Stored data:
▬▬▬

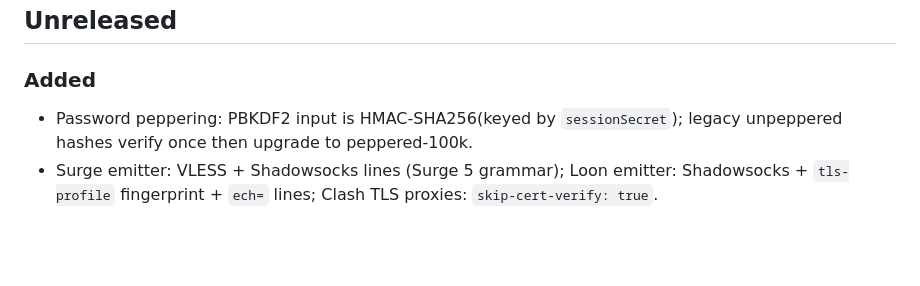
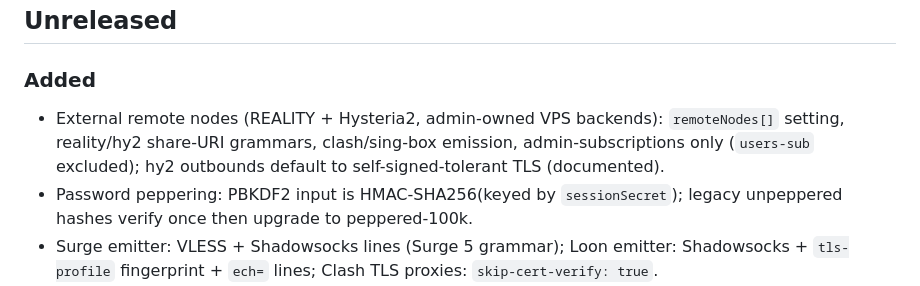
Before and after one commit to QMahyar/q-proxy, a Markdown page: docs/CHANGELOG.md, the part around the change. Drawn GitHub-style; blank space fills up the shorter version.

Commit message:
docs: wave-5b rev (remote nodes) + changelog

```diff
--- a/docs/CHANGELOG.md
+++ b/docs/CHANGELOG.md
@@ -3,6 +3,7 @@
 ## Unreleased
 
 ### Added
+- External remote nodes (REALITY + Hysteria2, admin-owned VPS backends): `remoteNodes[]` setting, reality/hy2 share-URI grammars, clash/sing-box emission, admin-subscriptions only (`users-sub` excluded); hy2 outbounds default to self-signed-tolerant TLS (documented).
 - Password peppering: PBKDF2 input is HMAC-SHA256(keyed by `sessionSecret`); legacy unpeppered hashes verify once then upgrade to peppered-100k.
 - Surge emitter: VLESS + Shadowsocks lines (Surge 5 grammar); Loon emitter: Shadowsocks + `tls-profile` fingerprint + `ech=` lines; Clash TLS proxies: `skip-cert-verify: true`.
 - KV-backed login throttle (`qproxy:login-fail:<sha256-ip>:<minute>`, 120s TTL, fail-open); VMess chunk-nonce wrap guard; 2MB relay downlink cap (1009).
```
Also changed, not shown: docs/ARCHITECTURE.md (+1 -0 lines).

▬▬▬

GOAL OF THE EXERCISE: Drop every picture and repeat the rest of the entries exactly.

SOLUTION FOR THIS TASK:
Before and after one commit to QMahyar/q-proxy, a Markdown page: docs/CHANGELOG.md, the part around the change. Drawn GitHub-style; blank space fills up the shorter version.

Commit message:
docs: wave-5b rev (remote nodes) + changelog

```diff
--- a/docs/CHANGELOG.md
+++ b/docs/CHANGELOG.md
@@ -3,6 +3,7 @@
 ## Unreleased
 
 ### Added
+- External remote nodes (REALITY + Hysteria2, admin-owned VPS backends): `remoteNodes[]` setting, reality/hy2 share-URI grammars, clash/sing-box emission, admin-subscriptions only (`users-sub` excluded); hy2 outbounds default to self-signed-tolerant TLS (documented).
 - Password peppering: PBKDF2 input is HMAC-SHA256(keyed by `sessionSecret`); legacy unpeppered hashes verify once then upgrade to peppered-100k.
 - Surge emitter: VLESS + Shadowsocks lines (Surge 5 grammar); Loon emitter: Shadowsocks + `tls-profile` fingerprint + `ech=` lines; Clash TLS proxies: `skip-cert-verify: true`.
 - KV-backed login throttle (`qproxy:login-fail:<sha256-ip>:<minute>`, 120s TTL, fail-open); VMess chunk-nonce wrap guard; 2MB relay downlink cap (1009).
```
Also changed, not shown: docs/ARCHITECTURE.md (+1 -0 lines).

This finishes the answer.